• **WHAT TO DO**
Take each line in the entries below that holds "true" and show it.

• **GIVEN RECORDS**
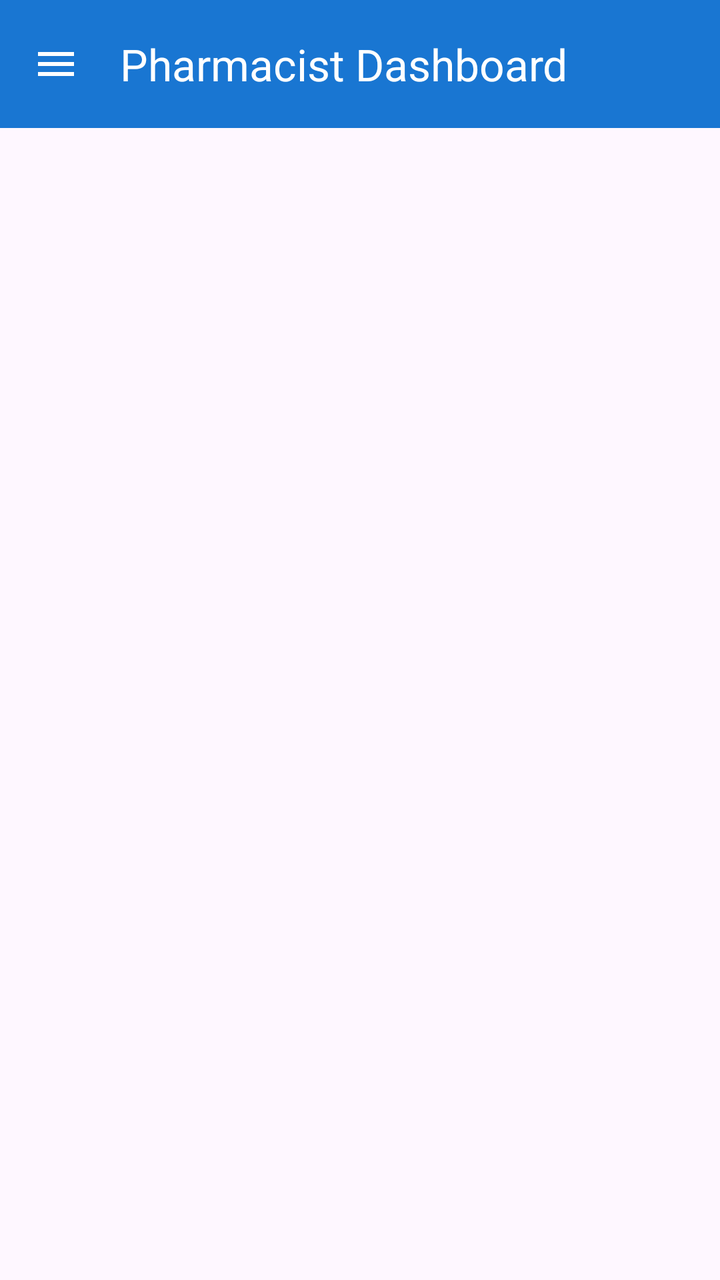
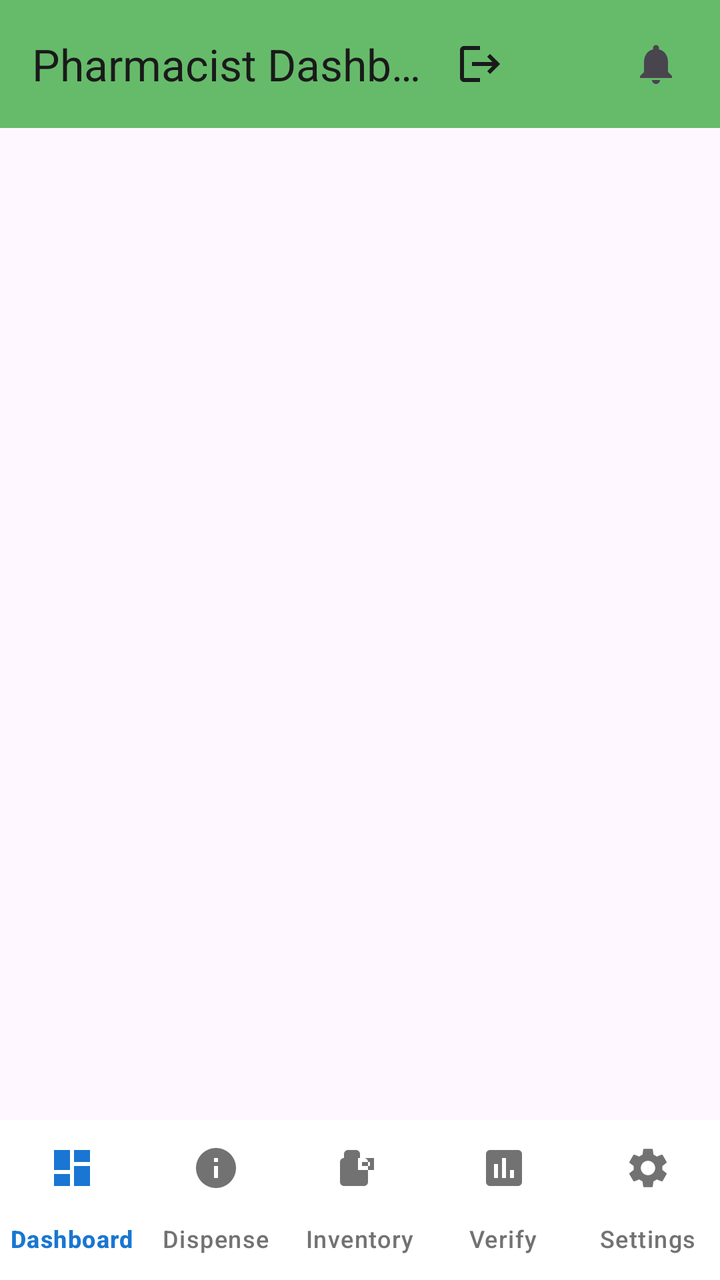

Before-and-after screenshots of an Android layout around one commit, followed by the original layout XML and the change that was made.
<!-- AndroidManifest.xml: activity theme Theme.H_CAS.NoActionBar -->
<!-- res/layout/activity_pharmacist_dashboard.xml -->
<?xml version="1.0" encoding="utf-8"?>
<androidx.drawerlayout.widget.DrawerLayout xmlns:android="http://schemas.android.com/apk/res/android"
    xmlns:app="http://schemas.android.com/apk/res-auto"
    xmlns:tools="http://schemas.android.com/tools"
    android:id="@+id/drawerLayout"
    android:layout_width="match_parent"
    android:layout_height="match_parent"
    android:fitsSystemWindows="true"
    tools:context=".PharmacistDashboardActivity">

    
    <androidx.constraintlayout.widget.ConstraintLayout
        android:id="@+id/pharmacistMainLayout"
        android:layout_width="match_parent"
        android:layout_height="match_parent">

        
        <com.google.android.material.appbar.MaterialToolbar
            android:id="@+id/toolbar"
            android:layout_width="match_parent"
            android:layout_height="?attr/actionBarSize"
            android:background="@color/primary_blue"
            android:elevation="4dp"
            app:layout_constraintTop_toTopOf="parent"
            app:title="Pharmacist Dashboard"
            app:titleTextColor="@color/white"
            app:navigationIcon="@drawable/ic_menu" />

        
        <FrameLayout
            android:id="@+id/fragmentContainer"
            android:layout_width="match_parent"
            android:layout_height="0dp"
            app:layout_constraintTop_toBottomOf="@id/toolbar"
            app:layout_constraintBottom_toBottomOf="parent"
            app:layout_constraintStart_toStartOf="parent"
            app:layout_constraintEnd_toEndOf="parent" />

    </androidx.constraintlayout.widget.ConstraintLayout>

    
    <com.google.android.material.navigation.NavigationView
        android:id="@+id/navigationView"
        android:layout_width="280dp"
        android:layout_height="match_parent"
        android:layout_gravity="start"
        android:background="@color/white"
        app:headerLayout="@layout/nav_header_pharmacist"
        app:menu="@menu/pharmacist_navigation_menu"
        app:itemIconTint="@color/nav_item_color"
        app:itemTextColor="@color/nav_item_color" />

</androidx.drawerlayout.widget.DrawerLayout>
<!-- res/layout/nav_header_pharmacist.xml (included above) -->
<?xml version="1.0" encoding="utf-8"?>
<LinearLayout xmlns:android="http://schemas.android.com/apk/res/android"
    xmlns:app="http://schemas.android.com/apk/res-auto"
    android:layout_width="match_parent"
    android:layout_height="200dp"
    android:background="@drawable/nav_header_background"
    android:gravity="bottom"
    android:orientation="vertical"
    android:padding="16dp">

    <ImageView
        android:id="@+id/pharmacistAvatarImageView"
        android:layout_width="80dp"
        android:layout_height="80dp"
        android:layout_marginBottom="16dp"
        android:src="@drawable/ic_pharmacist_avatar"
        android:background="@drawable/pharmacist_avatar_background"
        android:scaleType="centerCrop" />

    <TextView
        android:id="@+id/pharmacistNameTextView"
        android:layout_width="wrap_content"
        android:layout_height="wrap_content"
        android:text=""
        android:textColor="@color/white"
        android:textSize="18sp"
        android:textStyle="bold" />

    <TextView
        android:id="@+id/pharmacistRoleTextView"
        android:layout_width="wrap_content"
        android:layout_height="wrap_content"
        android:layout_marginTop="4dp"
        android:text="Licensed Pharmacist"
        android:textColor="@color/nav_header_subtitle"
        android:textSize="14sp" />

</LinearLayout>
<!-- resources referenced by this layout -->
<resources>
  <color name="nav_header_subtitle">#B3FFFFFF</color>
  <color name="nav_item_color">#727272</color>
  <color name="primary_blue">#1976D2</color>
  <color name="white">#FFFFFFFF</color>
  <!-- drawable ic_menu (drawable) -->
  <vector xmlns:android="http://schemas.android.com/apk/res/android"
      android:width="24dp"
      android:height="24dp"
      android:viewportWidth="24"
      android:viewportHeight="24"
      android:tint="@color/white">
    <path
        android:fillColor="@android:color/white"
        android:pathData="M3,18h18v-2L3,16v2zM3,13h18v-2L3,11v2zM3,6v2h18L21,6L3,6z"/>
  </vector>
  <!-- drawable ic_pharmacist_avatar (drawable) -->
  <?xml version="1.0" encoding="utf-8"?>
  <vector xmlns:android="http://schemas.android.com/apk/res/android"
      android:width="24dp"
      android:height="24dp"
      android:viewportWidth="24"
      android:viewportHeight="24"
      android:tint="@color/white">
      <path
          android:fillColor="@android:color/white"
          android:pathData="M12,12c2.21,0 4,-1.79 4,-4s-1.79,-4 -4,-4 -4,1.79 -4,4 1.79,4 4,4zM12,14c-2.67,0 -8,1.34 -8,4v2h16v-2c0,-2.66 -5.33,-4 -8,-4z"/>
  </vector>
  <!-- drawable nav_header_background (drawable) -->
  <?xml version="1.0" encoding="utf-8"?>
  <shape xmlns:android="http://schemas.android.com/apk/res/android"
      android:shape="rectangle">
      
      <gradient
          android:startColor="@color/primary_blue"
          android:endColor="@color/primary_blue_dark"
          android:angle="135" />
          
  </shape>
  <!-- drawable pharmacist_avatar_background (drawable) -->
  <?xml version="1.0" encoding="utf-8"?>
  <shape xmlns:android="http://schemas.android.com/apk/res/android"
      android:shape="oval">
      <solid android:color="@color/pharmacist_primary" />
      <stroke
          android:width="2dp"
          android:color="@color/pharmacist_secondary" />
  </shape>
  <style name="Theme.H_CAS.NoActionBar" parent="Theme.Material3.DayNight.NoActionBar">
          <item name="colorPrimary">@color/primary_blue</item>
          <item name="colorPrimaryDark">@color/primary_blue_dark</item>
          <item name="colorAccent">@color/accent_blue</item>
          <item name="android:statusBarColor">@color/white</item>
          <item name="android:windowLightStatusBar">true</item>
      </style>
  <color name="primary_blue_dark">#1565C0</color>
  <color name="pharmacist_primary">#4CAF50</color>
  <color name="pharmacist_secondary">#388E3C</color>
  <color name="accent_blue">#2196F3</color>
</resources>

<!-- the commit's change to res/layout/activity_pharmacist_dashboard.xml (unified diff, before → after) -->
@@ -1,92 +1,101 @@
 <?xml version="1.0" encoding="utf-8"?>
-<androidx.drawerlayout.widget.DrawerLayout xmlns:android="http://schemas.android.com/apk/res/android"
+<androidx.constraintlayout.widget.ConstraintLayout xmlns:android="http://schemas.android.com/apk/res/android"
     xmlns:app="http://schemas.android.com/apk/res-auto"
     xmlns:tools="http://schemas.android.com/tools"
-    android:id="@+id/drawerLayout"
+    android:id="@+id/pharmacistMainLayout"
     android:layout_width="match_parent"
     android:layout_height="match_parent"
     android:fitsSystemWindows="true"
     tools:context=".PharmacistDashboardActivity">
 
     
-    <androidx.constraintlayout.widget.ConstraintLayout
-        android:id="@+id/pharmacistMainLayout"
+    <com.google.android.material.appbar.MaterialToolbar
+        android:id="@+id/toolbar"
         android:layout_width="match_parent"
-        android:layout_height="match_parent">
-
+        android:layout_height="?attr/actionBarSize"
+        android:background="@color/pharmacist_green"
+        android:elevation="4dp"
+        app:layout_constraintTop_toTopOf="parent"
+        app:title="Pharmacist Dashboard"
+        app:titleTextColor="#1A1A1A">
         
-        <com.google.android.material.appbar.MaterialToolbar
-            android:id="@+id/toolbar"
-            android:layout_width="match_parent"
-            android:layout_height="?attr/actionBarSize"
-            android:background="@color/primary_blue"
-            android:elevation="4dp"
-            app:layout_constraintTop_toTopOf="parent"
-            app:title="Pharmacist Dashboard"
-            app:titleTextColor="@color/white"
-            app:navigationIcon="@drawable/ic_menu" />
-
         
         <FrameLayout
-            android:id="@+id/fragmentContainer"
-            android:layout_width="match_parent"
-            android:layout_height="0dp"
-            app:layout_constraintTop_toBottomOf="@id/toolbar"
-            app:layout_constraintBottom_toBottomOf="parent"
-            app:layout_constraintStart_toStartOf="parent"
-            app:layout_constraintEnd_toEndOf="parent" />
-
-    </androidx.constraintlayout.widget.ConstraintLayout>
+            android:layout_width="wrap_content"
+            android:layout_height="wrap_content"
+            android:layout_gravity="end"
+            android:layout_marginEnd="16dp">
+            
+            <ImageView
+                android:id="@+id/notificationButton"
+                android:layout_width="32dp"
+                android:layout_height="32dp"
+                android:background="?attr/selectableItemBackgroundBorderless"
+                android:clickable="true"
+                android:focusable="true"
+                android:padding="4dp"
+                android:src="@drawable/ic_notification"
+                android:contentDescription="Notifications"
+                android:scaleType="fitCenter" />
+            
+            
+            <TextView
+                android:id="@+id/notificationBadge"
+                android:layout_width="18dp"
+                android:layout_height="18dp"
+                android:layout_gravity="top|end"
+                android:layout_marginTop="2dp"
+                android:layout_marginEnd="2dp"
+                android:background="@drawable/badge_background"
+                android:gravity="center"
+                android:text="0"
+                android:textColor="@android:color/white"
+                android:textSize="10sp"
+                android:textStyle="bold"
+                android:visibility="gone" />
+        </FrameLayout>
+        
+        
+        <ImageView
+            android:id="@+id/logoutButton"
+            android:layout_width="32dp"
+            android:layout_height="32dp"
+            android:layout_gravity="end"
+            android:layout_marginEnd="56dp"
+            android:background="?attr/selectableItemBackgroundBorderless"
+            android:clickable="true"
+            android:focusable="true"
+            android:padding="4dp"
+            android:src="@drawable/ic_logout"
+            android:contentDescription="Logout"
+            android:scaleType="fitCenter"
+            android:tint="#1A1A1A" />
+        
+    </com.google.android.material.appbar.MaterialToolbar>
 
     
-    <com.google.android.material.navigation.NavigationView
-        android:id="@+id/navigationView"
-        android:layout_width="280dp"
-        android:layout_height="match_parent"
-        android:layout_gravity="start"
+    <FrameLayout
+        android:id="@+id/fragmentContainer"
+        android:layout_width="match_parent"
+        android:layout_height="0dp"
+        app:layout_constraintTop_toBottomOf="@id/toolbar"
+        app:layout_constraintBottom_toTopOf="@id/bottomNavigationView"
+        app:layout_constraintStart_toStartOf="parent"
+        app:layout_constraintEnd_toEndOf="parent" />
+
+    
+    <com.google.android.material.bottomnavigation.BottomNavigationView
+        android:id="@+id/bottomNavigationView"
+        android:layout_width="match_parent"
+        android:layout_height="wrap_content"
         android:background="@color/white"
-        app:headerLayout="@layout/nav_header_pharmacist"
-        app:menu="@menu/pharmacist_navigation_menu"
-        app:itemIconTint="@color/nav_item_color"
-        app:itemTextColor="@color/nav_item_color" />
+        android:elevation="8dp"
+        app:itemIconTint="@color/bottom_nav_item_color"
+        app:itemTextColor="@color/bottom_nav_item_color"
+        app:labelVisibilityMode="labeled"
+        app:menu="@menu/bottom_nav_pharmacist"
+        app:layout_constraintBottom_toBottomOf="parent"
+        app:layout_constraintStart_toStartOf="parent"
+        app:layout_constraintEnd_toEndOf="parent" />
 
-</androidx.drawerlayout.widget.DrawerLayout>
-<!-- res/layout/nav_header_pharmacist.xml (included above) -->
-<?xml version="1.0" encoding="utf-8"?>
-<LinearLayout xmlns:android="http://schemas.android.com/apk/res/android"
-    xmlns:app="http://schemas.android.com/apk/res-auto"
-    android:layout_width="match_parent"
-    android:layout_height="200dp"
-    android:background="@drawable/nav_header_background"
-    android:gravity="bottom"
-    android:orientation="vertical"
-    android:padding="16dp">
-
-    <ImageView
-        android:id="@+id/pharmacistAvatarImageView"
-        android:layout_width="80dp"
-        android:layout_height="80dp"
-        android:layout_marginBottom="16dp"
-        android:src="@drawable/ic_pharmacist_avatar"
-        android:background="@drawable/pharmacist_avatar_background"
-        android:scaleType="centerCrop" />
-
-    <TextView
-        android:id="@+id/pharmacistNameTextView"
-        android:layout_width="wrap_content"
-        android:layout_height="wrap_content"
-        android:text=""
-        android:textColor="@color/white"
-        android:textSize="18sp"
-        android:textStyle="bold" />
-
-    <TextView
-        android:id="@+id/pharmacistRoleTextView"
-        android:layout_width="wrap_content"
-        android:layout_height="wrap_content"
-        android:layout_marginTop="4dp"
-        android:text="Licensed Pharmacist"
-        android:textColor="@color/nav_header_subtitle"
-        android:textSize="14sp" />
-
-</LinearLayout>
+</androidx.constraintlayout.widget.ConstraintLayout>
<!-- resource entries referenced after the edit -->
@@ -1,52 +1,40 @@
 <!-- resources referenced by this layout -->
 <resources>
-  <color name="nav_header_subtitle">#B3FFFFFF</color>
+  <color name="pharmacist_green">#66BB6A</color>
   <color name="nav_item_color">#727272</color>
   <color name="primary_blue">#1976D2</color>
   <color name="white">#FFFFFFFF</color>
-  <!-- drawable ic_menu (drawable) -->
+  <!-- drawable badge_background (drawable) -->
+  <?xml version="1.0" encoding="utf-8"?>
+  <shape xmlns:android="http://schemas.android.com/apk/res/android"
+      android:shape="oval">
+      <solid android:color="#FF0000" />
+      <size
+          android:width="18dp"
+          android:height="18dp" />
+  </shape>
+  <!-- drawable ic_logout (drawable) -->
   <vector xmlns:android="http://schemas.android.com/apk/res/android"
       android:width="24dp"
       android:height="24dp"
       android:viewportWidth="24"
       android:viewportHeight="24"
-      android:tint="@color/white">
+      android:tint="@color/nav_item_color">
     <path
         android:fillColor="@android:color/white"
-        android:pathData="M3,18h18v-2L3,16v2zM3,13h18v-2L3,11v2zM3,6v2h18L21,6L3,6z"/>
+        android:pathData="M17,7l-1.41,1.41L18.17,11H8v2h10.17l-2.58,2.58L17,17l5,-5zM4,5h8V3H4C2.9,3 2,3.9 2,5v14c0,1.1 0.9,2 2,2h8v-2H4V5z"/>
   </vector>
-  <!-- drawable ic_pharmacist_avatar (drawable) -->
-  <?xml version="1.0" encoding="utf-8"?>
+  <!-- drawable ic_notification (drawable) -->
   <vector xmlns:android="http://schemas.android.com/apk/res/android"
       android:width="24dp"
       android:height="24dp"
       android:viewportWidth="24"
       android:viewportHeight="24"
-      android:tint="@color/white">
+      android:tint="?attr/colorControlNormal">
       <path
           android:fillColor="@android:color/white"
-          android:pathData="M12,12c2.21,0 4,-1.79 4,-4s-1.79,-4 -4,-4 -4,1.79 -4,4 1.79,4 4,4zM12,14c-2.67,0 -8,1.34 -8,4v2h16v-2c0,-2.66 -5.33,-4 -8,-4z"/>
+          android:pathData="M12,22c1.1,0 2,-0.9 2,-2h-4c0,1.1 0.89,2 2,2zM18,16v-5c0,-3.07 -1.64,-5.64 -4.5,-6.32V4c0,-0.83 -0.67,-1.5 -1.5,-1.5s-1.5,0.67 -1.5,1.5v0.68C7.63,5.36 6,7.92 6,11v5l-2,2v1h16v-1l-2,-2z"/>
   </vector>
-  <!-- drawable nav_header_background (drawable) -->
-  <?xml version="1.0" encoding="utf-8"?>
-  <shape xmlns:android="http://schemas.android.com/apk/res/android"
-      android:shape="rectangle">
-      
-      <gradient
-          android:startColor="@color/primary_blue"
-          android:endColor="@color/primary_blue_dark"
-          android:angle="135" />
-          
-  </shape>
-  <!-- drawable pharmacist_avatar_background (drawable) -->
-  <?xml version="1.0" encoding="utf-8"?>
-  <shape xmlns:android="http://schemas.android.com/apk/res/android"
-      android:shape="oval">
-      <solid android:color="@color/pharmacist_primary" />
-      <stroke
-          android:width="2dp"
-          android:color="@color/pharmacist_secondary" />
-  </shape>
   <style name="Theme.H_CAS.NoActionBar" parent="Theme.Material3.DayNight.NoActionBar">
           <item name="colorPrimary">@color/primary_blue</item>
           <item name="colorPrimaryDark">@color/primary_blue_dark</item>
@@ -55,8 +43,6 @@
           <item name="android:windowLightStatusBar">true</item>
       </style>
   <color name="primary_blue_dark">#1565C0</color>
-  <color name="pharmacist_primary">#4CAF50</color>
-  <color name="pharmacist_secondary">#388E3C</color>
   <color name="accent_blue">#2196F3</color>
 </resources>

• **TASK RESULT**
    android:fitsSystemWindows="true"
          <item name="android:windowLightStatusBar">true</item>
     android:fitsSystemWindows="true"
+                android:clickable="true"
+                android:focusable="true"
+            android:clickable="true"
+            android:focusable="true"
           <item name="android:windowLightStatusBar">true</item>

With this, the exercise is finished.